To make guacamole: Oh come on, you know how to make guacamole. I’m not going to insult your intelligence by telling you a guacamole recipe. I put cumin in mine, though, which feels like a worthwhile secret to share.
Avocado toast is very hip and expensive right now, but it’s also very a-normal-breakfast. And if something is breakfast, you can definitely repurpose it into a dinner. Avocado toast is basically a deconstructed guacamole, but it requires even fewer ingredients. So you’re at least 50% more likely to be able to make it at any given time.
Here’s how I made the one above: Mash an avocado with a little lime juice. Scoop onto toast. Top with salt, pepper, tomatoes.
There you have it: not one but two dinners made out of condiments. I ate both of these dinners last week, and I feel GREAT and kind of weak and tired.
I went to the store the other night because I wanted a pizza, but then I thought “I should buy groceries, too.” I am very responsible! So I bought a bag of sliced mushrooms and a bottle of wine.
Did you know it’s hard to cook with only a bag of mushrooms?

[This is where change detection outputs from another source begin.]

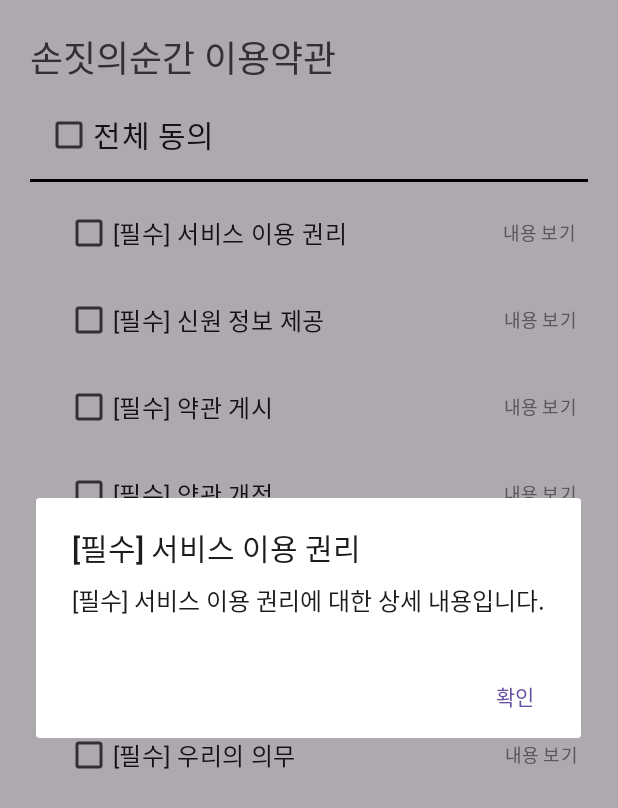
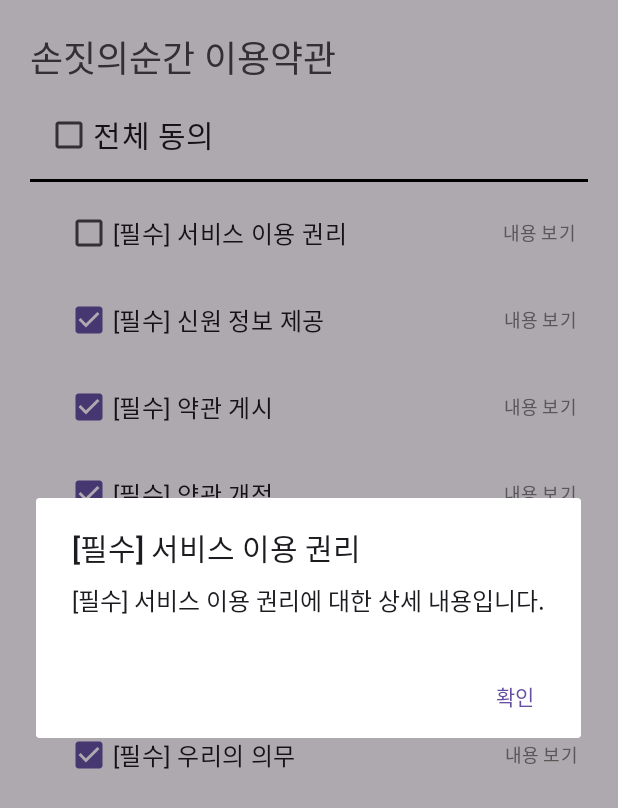
Before and after one commit to AISignLanguage/Android, an Android app: the TermsActivity screen opened directly, with no data from a screen before it, after a tap on "내용 보기", on a phone screen of 412 x 824 dp. Shown: the top 808 px of the screen. Run offline under Robolectric (Android 15) with nearby library versions, the phone set to English and light mode, and no system bars; 2 other taps on this screen came first.

Commit message:
약관 동의 여부

```diff
--- a/app/src/main/java/com/example/ai_language/TermsActivity.kt
+++ b/app/src/main/java/com/example/ai_language/TermsActivity.kt
@@ -3,42 +3,104 @@ package com.example.ai_language
 import androidx.appcompat.app.AppCompatActivity
 import android.os.Bundle
 import android.widget.Button
+import android.widget.CheckBox
 import androidx.appcompat.app.AlertDialog
 
 class TermsActivity : AppCompatActivity() {
+
+    private lateinit var termsAllButton: CheckBox
+    private lateinit var termsButton1: CheckBox
+    private lateinit var termsButton2: CheckBox
+    private lateinit var termsButton3: CheckBox
+    private lateinit var termsButton4: CheckBox
+    private lateinit var termsButton5: CheckBox
+    private lateinit var termsButton6: CheckBox
+    private lateinit var termsButton7: CheckBox
+
+
     override fun onCreate(savedInstanceState: Bundle?) {
         super.onCreate(savedInstanceState)
         setContentView(R.layout.activity_terms)
 
-        val terms1 = findViewById<Button>(R.id.viewButton1)
-        val terms2 = findViewById<Button>(R.id.viewButton2)
-        val terms3 = findViewById<Button>(R.id.viewButton3)
-        val terms4 = findViewById<Button>(R.id.viewButton4)
-        val terms5 = findViewById<Button>(R.id.viewButton5)
-        val terms6 = findViewById<Button>(R.id.viewButton6)
-        val terms7 = findViewById<Button>(R.id.viewButton7)
+        termsAllButton = findViewById<CheckBox>(R.id.termsAllButton)
+        termsButton1 = findViewById<CheckBox>(R.id.termsButton1)
+        termsButton2 = findViewById<CheckBox>(R.id.termsButton2)
+        termsButton3 = findViewById<CheckBox>(R.id.termsButton3)
+        termsButton4 = findViewById<CheckBox>(R.id.termsButton4)
+        termsButton5 = findViewById<CheckBox>(R.id.termsButton5)
+        termsButton6 = findViewById<CheckBox>(R.id.termsButton6)
+        termsButton7 = findViewById<CheckBox>(R.id.termsButton7)
 
-        terms1.setOnClickListener{
+        termsAllButton.setOnClickListener { onCheckChanged(termsAllButton) }
+        termsButton1.setOnClickListener { onCheckChanged(termsButton1) }
+        termsButton2.setOnClickListener { onCheckChanged(termsButton2) }
+        termsButton3.setOnClickListener { onCheckChanged(termsButton3) }
+        termsButton4.setOnClickListener { onCheckChanged(termsButton4) }
+        termsButton5.setOnClickListener { onCheckChanged(termsButton5) }
+        termsButton6.setOnClickListener { onCheckChanged(termsButton6) }
+        termsButton7.setOnClickListener { onCheckChanged(termsButton7) }
+
+
+        val termsDetail1 = findViewById<Button>(R.id.viewButton1)
+        val termsDetail2 = findViewById<Button>(R.id.viewButton2)
+        val termsDetail3 = findViewById<Button>(R.id.viewButton3)
+        val termsDetail4 = findViewById<Button>(R.id.viewButton4)
+        val termsDetail5 = findViewById<Button>(R.id.viewButton5)
+        val termsDetail6 = findViewById<Button>(R.id.viewButton6)
+        val termsDetail7 = findViewById<Button>(R.id.viewButton7)
+
+        termsDetail1.setOnClickListener{
             showTermsDialog("[필수] 서비스 이용 권리", R.string.terms_detail_1)
         }
-        terms2.setOnClickListener{
+        termsDetail2.setOnClickListener{
             showTermsDialog("[필수] 신원 정보 제공", R.string.terms_detail_1)
         }
-        terms3.setOnClickListener{
+        termsDetail3.setOnClickListener{
             showTermsDialog("[필수] 약관 게시", R.string.terms_detail_1)
         }
-        terms4.setOnClickListener{
+        termsDetail4.setOnClickListener{
             showTermsDialog("[필수] 약관 개정", R.string.terms_detail_1)
         }
-        terms5.setOnClickListener{
+        termsDetail5.setOnClickListener{
             showTermsDialog("[필수] 회원정보 변경", R.string.terms_detail_1)
         }
-        terms6.setOnClickListener{
+        termsDetail6.setOnClickListener{
             showTermsDialog("[필수] 회원정보 관리 의무", R.string.terms_detail_1)
         }
-        terms7.setOnClickListener{
+        termsDetail7.setOnClickListener{
             showTermsDialog("[필수] 우리의 의무", R.string.terms_detail_1)
         }
+    }
+
+    private fun onCheckChanged(checkBox: CheckBox) {
+        when(checkBox.id){
+            R.id.termsAllButton -> {
+                if(termsAllButton.isChecked){
+                    termsButton1.isChecked = true
+                    termsButton2.isChecked = true
+                    termsButton3.isChecked = true
+                    termsButton4.isChecked = true
+                    termsButton5.isChecked = true
+                    termsButton6.isChecked = true
+                    termsButton7.isChecked = true
+                }
+                else{
+                    termsButton1.isChecked = false
+                    termsButton2.isChecked = false
+                    termsButton3.isChecked = false
+                    termsButton4.isChecked = false
+                    termsButton5.isChecked = false
+                    termsButton6.isChecked = false
+                    termsButton7.isChecked = false
+                }
+            }
+            else -> {
+                termsAllButton.isChecked = (termsButton1.isChecked && termsButton2.isChecked &&
+                        termsButton3.isChecked && termsButton4.isChecked && termsButton5.isChecked &&
+                        termsButton6.isChecked && termsButton7.isChecked)
+            }
+        }
+
     }
 
     private fun showTermsDialog(title: String, contentResId: Int) {
@@ -50,4 +112,6 @@ class TermsActivity : AppCompatActivity() {
         }
         builder.show()
     }
+
+
 }
```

I planned poorly. But I still had part of an onion in the fridge – remember when I sliced my finger chopping it last week?? It’s the same onion, but it’s probably still fine. Those were the backbones for what I’m going to go ahead and call a curry.
Mushrooms, Onion (sliced), Can of diced tomatoes, Can of corn, Curry powder, Cumin, Garlic (all measurements are imaginary)
Mix together in pan over heat. End of instructions.
It tasted pretty good! Calling it curry is really a stretch, and putting it over rice would probably improve it a lot. Maybe we’d call it a stew? But there’s one thing I know I’d call it: a success 🙂
If you’re like me, you often look around two weeks after a grocery trip and see that you still have weird odds and ends left in the fridge. None of them are appetizing, but they do exist. I found myself in that situation tonight, and let me fill you in on a little secret. I want to stress that no company is paying me to tell you this. The secret is:
Throw everything in a skillet and douse it in garlic salt.
Easy, right? Beyond the existential hurdle of making it into the kitchen in the first place, despite knowing that no matter how much you eat, you’ll soon be hungry again…YES! It’s so easy. Tonight I used chopped onions, the tail end of a bag of spinach, and leftover quinoa. I threw them in a skillet, and doused it in garlic salt.
Was it good? No. Did it have flavor? Yes, a few of them in fact. Was it dinner? Technically, yes. I’m still hungry, but aren’t we all kind of hungry, really?
Last night, I wanted to eat something. I wanted to cook, but I didn’t have the energy to cook. Here’s a perfectly functional recipe for something in the vaguely Mediterranean family kind of.
an amount of onion
brown rice/quinoa blend
3 or 4 grape tomatoes
To make this totally acceptable wrap, you’ll want to start by warming the tortilla- I used a regular tortilla even though I meant to get the extra soft ones because they’re spongey and they make me feel safe. This recipe works best if you forget you put the tortilla in the toaster oven, so it comes out far too hot and then brittles itself into a crunchy crisp.
Next, slather hummus onto the tortilla. Any amount will do. Slice an arbitrary amount of onions (best if it’s enough to overpower the whole dish), taking extra care to forego a cutting board and slice your thumb with a serrated knife in the process.
Pause to rinse the blood off yourself and the onion.
Then, add 1/4 cup (maybe? that sounds like a nice measurement?) of instant quinoa/brown rice blend. Throw on some mozzarella cheese because hey, it was in the fridge. Top it off with some fresh spinach. And don’t forget, grape tomatoes are another thing you can slice without a cutting board. So why not nick your thumb just one more time for good measure?
Verdict: This was okay. It tasted a little weird, and that was probably the mozzarella. But if I ordered it at a restaurant, I wouldn’t send it back. I also wouldn’t go back to that restaurant.